The partners in Israel’s Tamar and Leviathan offshore gas fields said they would supply the private Egyptian firm Dolphinus Holdings with around 64 billion cubic meters of gas over a decade — with half coming from each field, and the proceeds shared equally.
Israeli Prime Minister Benjamin Netanyahu said the agreements would “strengthen our economy (and) strengthen regional ties.”
Israel’s Delek Group and Texas-based Noble Energy have led both gas projects.
“Egypt is becoming a real gas hub,” Yossi Abu, CEO of Delek unit Delek Drilling, told Reuters. “This deal is the first deal of potentially more to come.”
Egyptian Petroleum Minister Tarek El-Molla told the private Egyptian television channel “ON E that” outstanding disputes would have to be resolved for the deal to go through.
Molla’s comments refer to Egypt’s challenge to a 2015 ruling by the International Chamber of Commerce ordering the country to pay $2 billion in compensation after a deal to export gas to Israel via pipeline collapsed in 2012 due to months of attacks by insurgents in Egypt’s Sinai peninsula.
“We don’t mind importing gas from Israel, but we have terms in order (to allow) something like this to happen ... most importantly, the settlement of ongoing arbitration,” Molla said.
An Egyptian government official who declined to be identified said the deal did not mean Egypt itself would import any gas from abroad.
“International private companies will import gas from abroad in the framework of their own needs, and will liquefy and export them again,” the official said, without elaborating.

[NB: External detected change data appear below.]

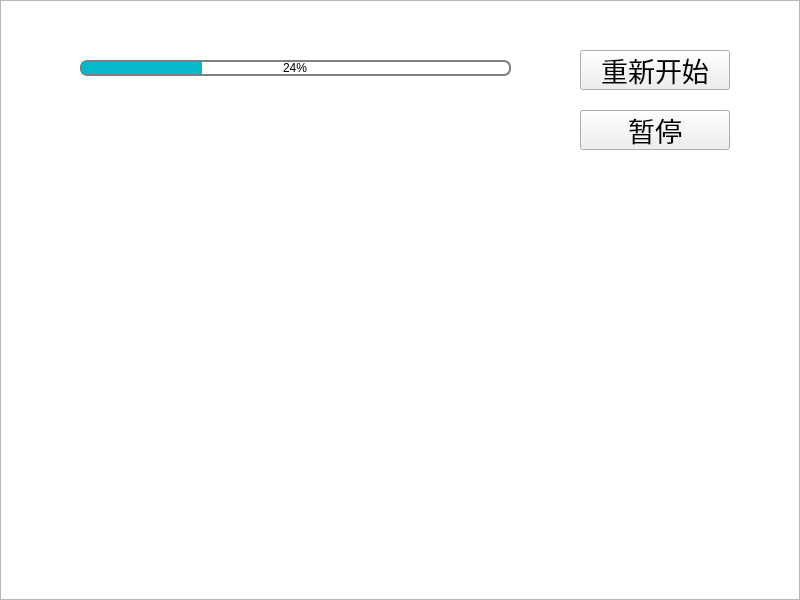
Before: the Qt Designer form game_ui.ui in hjwforever/LinkGame, drawn with Qt 5.
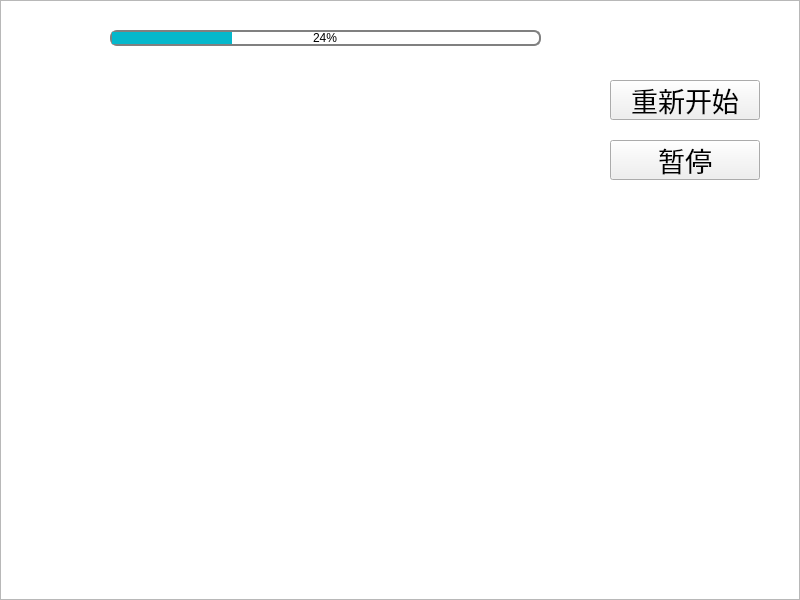
After: the same form once the commit is applied. Icons and pictures are not drawn.

Diff of the .ui file:
```diff
--- a/game_ui.ui
+++ b/game_ui.ui
@@ -49,8 +49,8 @@
    <widget class="QPushButton" name="beginButton">
     <property name="geometry">
      <rect>
-      <x>580</x>
-      <y>50</y>
+      <x>610</x>
+      <y>80</y>
       <width>150</width>
       <height>40</height>
      </rect>
@@ -132,8 +132,8 @@
    <widget class="QProgressBar" name="timeBar">
     <property name="geometry">
      <rect>
-      <x>80</x>
-      <y>60</y>
+      <x>110</x>
+      <y>30</y>
       <width>431</width>
       <height>16</height>
      </rect>
@@ -148,10 +148,10 @@
    <widget class="QLabel" name="label_2">
     <property name="geometry">
      <rect>
-      <x>70</x>
+      <x>540</x>
       <y>10</y>
       <width>191</width>
-      <height>51</height>
+      <height>61</height>
      </rect>
     </property>
     <property name="font">
@@ -173,10 +173,10 @@
    <widget class="QLabel" name="gametime_label">
     <property name="geometry">
      <rect>
-      <x>320</x>
+      <x>700</x>
       <y>10</y>
       <width>60</width>
-      <height>50</height>
+      <height>61</height>
      </rect>
     </property>
     <property name="font">
@@ -186,7 +186,7 @@
      </font>
     </property>
     <property name="text">
-     <string>&lt;html&gt;&lt;head/&gt;&lt;body&gt;&lt;p&gt;&lt;span style=&quot; color:#ffffff;&quot;&gt;60&lt;/span&gt;&lt;/p&gt;&lt;/body&gt;&lt;/html&gt;</string>
+     <string>&lt;html&gt;&lt;head/&gt;&lt;body&gt;&lt;p&gt;&lt;span style=&quot; color:#ffffff;&quot;&gt;59&lt;/span&gt;&lt;/p&gt;&lt;/body&gt;&lt;/html&gt;</string>
     </property>
     <property name="alignment">
      <set>Qt::AlignCenter</set>
@@ -195,8 +195,8 @@
    <widget class="QPushButton" name="pauseButton">
     <property name="geometry">
      <rect>
-      <x>580</x>
-      <y>110</y>
+      <x>610</x>
+      <y>140</y>
       <width>150</width>
       <height>40</height>
      </rect>
```
Left out of the diff: 6 changed lines with no effect on the pictures.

Egypt agrees deal for $23 billion high-speed rail link

Egypt agrees deal for $23 billion high-speed rail link
Updated 15 January 2021

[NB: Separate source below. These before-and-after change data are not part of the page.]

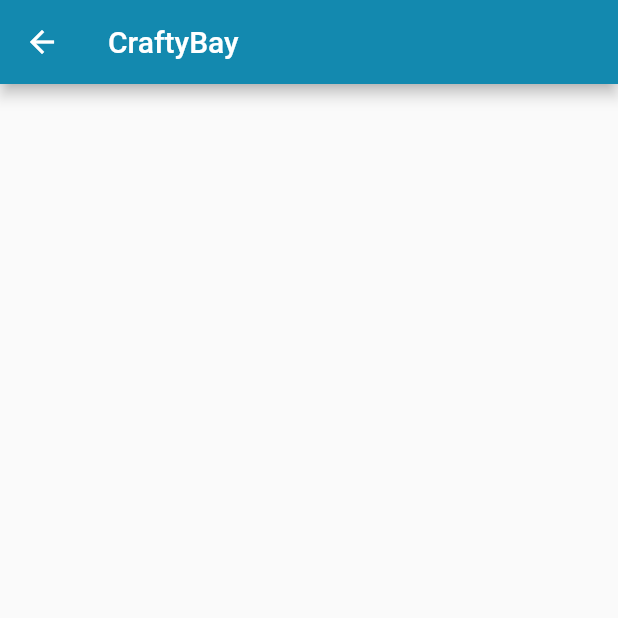
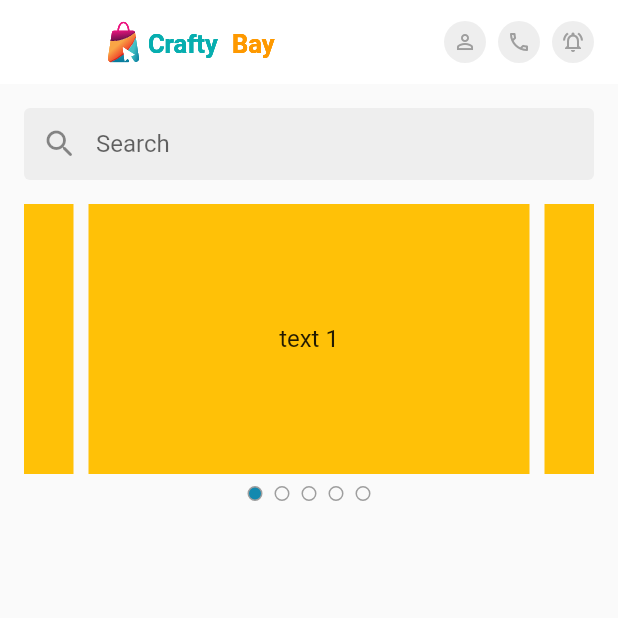
Before and after one commit to firose-munna/CraftyBay, a Flutter app: the HomeScreen screen opened directly, on a phone screen of 412 x 824 dp, the top half of it. Run offline on Flutter 3.47's test engine with Material 2 defaults, Android fonts, the light colour scheme and no system bars; drawn by our look-alikes of carousel_slider; our stand-ins replace flutter_svg, get, pin_code_fields.

Commit message:
HomeSlider added

```diff
--- a/lib/presentation/ui/screens/home_screen.dart
+++ b/lib/presentation/ui/screens/home_screen.dart
@@ -1,13 +1,78 @@
+import 'package:craftybay/presentation/ui/utility/image_paths.dart';
+import 'package:craftybay/presentation/ui/widgets/cicular_icon_button.dart';
+import 'package:craftybay/presentation/ui/widgets/home/home_slider.dart';
 import 'package:flutter/material.dart';
+import 'package:flutter_svg/flutter_svg.dart';
 
-class HomeScreen extends StatelessWidget {
+class HomeScreen extends StatefulWidget {
   const HomeScreen({super.key});
+
+  @override
+  State<HomeScreen> createState() => _HomeScreenState();
+}
+
+class _HomeScreenState extends State<HomeScreen> {
+
+
 
   @override
   Widget build(BuildContext context) {
     return Scaffold(
       appBar: AppBar(
-        title: const Text("CraftyBay"),
+        title: Row(
+          children: [
+            SvgPicture.asset(ImagePaths.craftyBayNavLogoSVG),
+            const Spacer(),
+            CircularIconButton(
+              icon: Icons.person_outline,
+              onTap: () {},
+            ),
+            const SizedBox(
+              width: 8,
+            ),
+            CircularIconButton(
+              icon: Icons.call_outlined,
+              onTap: () {},
+            ),
+            const SizedBox(
+              width: 8,
+            ),
+            CircularIconButton(
+              icon: Icons.notifications_active_outlined,
+              onTap: () {},
+            ),
+          ],
+        ),
+        backgroundColor: Colors.white,
+        elevation: 0,
+      ),
+      body: SingleChildScrollView(
+        child: Padding(
+          padding: const EdgeInsets.all(16.0),
+          child: Column(
+            children: [
+              TextField(
+                decoration: InputDecoration(
+                    prefixIcon: const Icon(Icons.search_rounded),
+                    hintText: "Search",
+                    fillColor: Colors.grey.shade200,
+                    filled: true,
+                    border:
+                        const OutlineInputBorder(borderSide: BorderSide.none),
+                    focusedBorder:
+                        const OutlineInputBorder(borderSide: BorderSide.none),
+                    enabledBorder:
+                        const OutlineInputBorder(borderSide: BorderSide.none)),
+              ),
+              const SizedBox(
+                height: 16,
+              ),
+              const HomeSlider(),
+
+
+            ],
+          ),
+        ),
       ),
     );
   }
--- a/lib/presentation/ui/screens/splash_screen.dart
+++ b/lib/presentation/ui/screens/splash_screen.dart
@@ -1,4 +1,3 @@
-import 'package:craftybay/presentation/ui/screens/auth/email_verification_screen.dart';
 import 'package:craftybay/presentation/ui/screens/home_screen.dart';
 import 'package:craftybay/presentation/ui/utility/image_paths.dart';
 import 'package:flutter/material.dart';
@@ -23,7 +22,7 @@ class _SplashScreenState extends State<SplashScreen> {
 
   void goToHomeScreen(){
     Future.delayed(const Duration(seconds: 3)).then((value) => {
-      Get.offAll(const emailVerificationScreen())
+      Get.offAll(const HomeScreen())
     });
   }
 
--- a/lib/presentation/ui/utility/image_paths.dart
+++ b/lib/presentation/ui/utility/image_paths.dart
@@ -1,4 +1,5 @@
 class ImagePaths{
 
   static const String craftyBayLogoSVG  = "assets/images/logo.svg";
+  static const String craftyBayNavLogoSVG  = "assets/images/logo_nav.svg";
 }
--- /dev/null
+++ b/lib/presentation/ui/widgets/cicular_icon_button.dart
@@ -0,0 +1,23 @@
+import 'package:flutter/material.dart';
+
+class CircularIconButton extends StatelessWidget {
+  const CircularIconButton({
+    super.key, required this.icon, required this.onTap,
+  });
+
+  final IconData icon;
+  final VoidCallback onTap;
+
+  @override
+  Widget build(BuildContext context) {
+    return InkWell(
+      onTap: onTap,
+      borderRadius: BorderRadius.circular(30),
+      child: CircleAvatar(
+        radius: 14,
+        backgroundColor: Colors.grey.shade200,
+        child: Icon(icon, color:  Colors.grey, size: 16,),
+      ),
+    );
+  }
+}
--- /dev/null
+++ b/lib/presentation/ui/widgets/home/home_slider.dart
@@ -0,0 +1,70 @@
+import 'package:carousel_slider/carousel_slider.dart';
+import 'package:craftybay/presentation/ui/utility/color_palette.dart';
+import 'package:flutter/material.dart';
+
+class HomeSlider extends StatefulWidget {
+  const HomeSlider({super.key});
+
+  @override
+  State<HomeSlider> createState() => _HomeSliderState();
+}
+
+class _HomeSliderState extends State<HomeSlider> {
+  final ValueNotifier<int> _selectedSlider = ValueNotifier(0);
+  @override
+  Widget build(BuildContext context) {
+    return Column(
+      children: [
+        CarouselSlider(
+          options: CarouselOptions(
+              height: 180.0,
+              autoPlay: true,
+              autoPlayInterval: const Duration(seconds: 3),
+              onPageChanged: (int page, _){
+                _selectedSlider.value = page;
+              }
+          ),
+          items: [1, 2, 3, 4, 5].map((i) {
+            return Builder(
+              builder: (BuildContext context) {
+                return Container(
+                    width: MediaQuery.of(context).size.width,
+                    margin: const EdgeInsets.symmetric(horizontal: 5.0),
+                    decoration: const BoxDecoration(color: Colors.amber),
+                    alignment: Alignment.center,
+                    child: Text(
+                      'text $i',
+                      style: const TextStyle(fontSize: 16.0),
+                    ));
+              },
+            );
+          }).toList(),
+        ),
+
+        const SizedBox(
+          height: 8,
+        ),
+
+        ValueListenableBuilder(valueListenable: _selectedSlider, builder: (context, value, _){
+          List<Widget> list = [];
+          for(int i =0; i<5; i++){
+            list.add(Container(
+              width: 10,
+              height: 10,
+              margin: const EdgeInsets.symmetric(horizontal: 4),
+              decoration: BoxDecoration(
+                  borderRadius: BorderRadius.circular(10),
+                  border: Border.all(color:  Colors.grey),
+                  color: value == i ? AppColors.primaryColor : null
+              ),
+            ));
+          }
+          return Row(
+            mainAxisAlignment: MainAxisAlignment.center,
+            children: list,
+          );
+        })
+      ],
+    );
+  }
+}
--- a/pubspec.yaml
+++ b/pubspec.yaml
@@ -17,6 +17,7 @@ dependencies:
   flutter_svg: ^2.0.7
   get: ^4.6.5
   pin_code_fields: ^8.0.1
+  carousel_slider: ^4.2.1
 
 dev_dependencies:
   flutter_test:
```
Also changed, not shown: pubspec.lock.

Egypt agrees deal for $23 billion high-speed rail link

Egypt agrees deal for $23 billion high-speed rail link
  • Work to build the 15 stations included in the project is expected to be completed within two years

CAIRO: Egypt signed a deal with German giant Siemens on Thursday to build a $23 billion high-speed rail line linking the Red Sea and Mediterranean coasts.

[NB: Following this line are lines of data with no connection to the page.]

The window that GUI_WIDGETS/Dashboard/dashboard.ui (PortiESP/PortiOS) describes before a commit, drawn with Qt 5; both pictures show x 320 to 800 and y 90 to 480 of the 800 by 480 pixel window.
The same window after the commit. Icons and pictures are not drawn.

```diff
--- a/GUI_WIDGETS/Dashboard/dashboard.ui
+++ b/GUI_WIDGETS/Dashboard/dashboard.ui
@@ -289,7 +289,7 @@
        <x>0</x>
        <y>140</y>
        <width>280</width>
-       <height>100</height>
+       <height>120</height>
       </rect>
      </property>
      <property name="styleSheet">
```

The electric railway will run for more than 1,000 kilometers from Ain Sokhna on the Red Sea to New Alamein on the Mediterranean coast, passing through a new administrative capital being built east of Cairo.

Egyptian President Abdel Fattah El-Sisi reviewed the final agreement with Siemens on the project, which is expected to start immediately.

Work to build the 15 stations included in the project is expected to be completed within two years.

The announcement of the express rail link came after El-Sisi met with Joe Kaiser, president and CEO of Siemens, and Roland Bush, the company’s executive vice president, together with Egyptian Prime Minister Mostafa Madbouly and Transport Minister Kamel El-Wazir.

El-Sisi said that the new electric line “will represent a significant addition to the country’s transport network in terms of trade and passenger transport.”

El-Wazir said that the project will link the new administrative capital and new cities, carrying passengers and goods through a “fast, modern and safe means of transport.”

Soil research, surveying and route planning has been completed, and work is underway building bridges and the track, he added.